Saturday’s ad is for Heineken, from 2006. I’m not sure I quite understand it. Heineken is “guaranteed to whisk you away to hotter climes.” So how does that make it the “devil’s secret,” have anything to do with fire or make the tagline “get spoiled” make any sense. But it is very colorful, with brights golds and reds. And why would you want to associate the color of beer with fire at at any rate?
Tuesday’s ad is for Heineken, from 1928, when the Summer Olympics were held in Amsterdam, Netherlands. This Heineken ad both celebrated the games and declaring it the beer of the Olympiad with a cool illustration of the Olympic stadium.

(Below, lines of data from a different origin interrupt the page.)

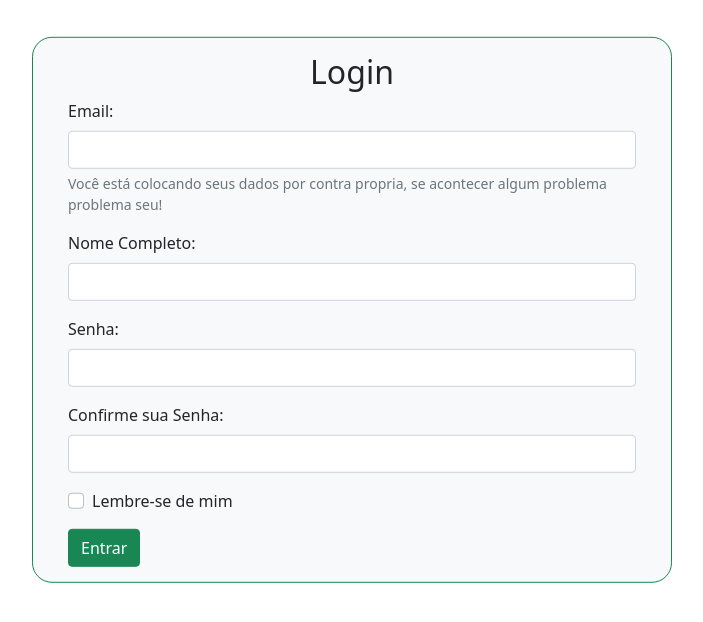
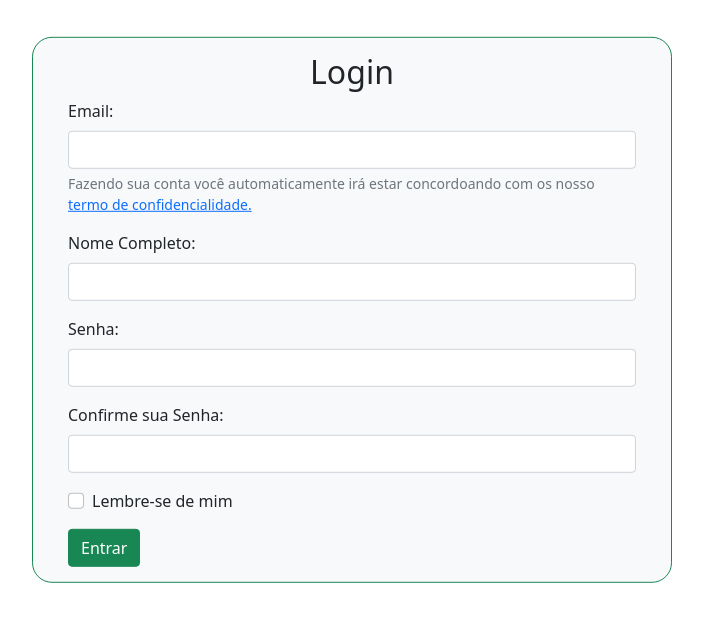
Before and after one commit to nicolasfvz/PI2021-MarkdownPost, a Flask app: page /cadastro in a window 1280 px wide. Shown: the part 90-712 px from the top of the page, without its empty margins (288-991 px from the left). Run offline with Flask 2, Linux system fonts and the light colour scheme.

```diff
--- a/website/templates/cadastro.html
+++ b/website/templates/cadastro.html
@@ -17,7 +17,7 @@
             <div class="mb-3">
               <label for="exampleInputEmail1" class="form-label">Email: </label>
               <input type="email" class="form-control" id="exampleInputEmail1" aria-describedby="emailHelp" name="email">
-              <div id="emailHelp" class="form-text">Você está colocando seus dados por contra propria, se acontecer algum problema problema seu!</div>
+              <div id="emailHelp" class="form-text">Fazendo sua conta você automaticamente irá estar concordoando com os nosso <a href="https://www.youtube.com/watch?v=dQw4w9WgXcQ">termo de confidencialidade.</a></div>
             </div>
             <div class="mb-3">
                 <label for="exampleInputName1" class="form-label">Nome Completo: </label>
```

Sunday’s ad is for Heineken, from I’m not sure when. It looks like it may be older, but it could just as easily be a newer at playing on the nostalgia when most breweries delivered by horse and wagon. I like the bright colors of the ad and even though they’re not Clydesdales, they’re still some fine-looking horses.
Wednesday’s ad is for Heineken’s Bierbrouwerij Maatschappij, which was established in 1873. A few years before, 1864, Gerard Adriaan Heineken bought the Haystack Brewery, later changing its name to HBM, which essentially means Heineken’s brewery or beer company. I suspect this ad is from the late 1800s, as it resembles ones from that time period.
Saturday’s ad is for Heineken, from maybe the 1950s or 60s. The tagline, “Het Meest Getapt,” according to Google Translate means “mostly tapped,” whatever that means. I imagine it’s an idiom that means something more understandable for this bar scene where the dudes are wearing suits and the women are laughing and looking nervous.
Tuesday’s ad is for Heineken, from maybe the late 1940s or 1950s. It’s somewhat surreal, showing a man in a suit holding up a table. On the table is a big bottle of Heineken, a full glass of beer and a plate of snacks. Not sure what they’re trying to say. Is it their idea of drinking oneself under the table? Only to become the table? I’m flummoxed.
Sunday’s ad is for Heineken, from the 1950s or possibly very early 1960s. There Is Happiness In … features a very odd assortment of musicians either stuck inside Heineken bottles or perhaps just wearing them as costumes. You don’t often see a quartet consisting of trumpet, saxophone, tuba and drums, but maybe there are more of them outside the frame. Not sure about the Heineken part, but they certainly look festive and happy.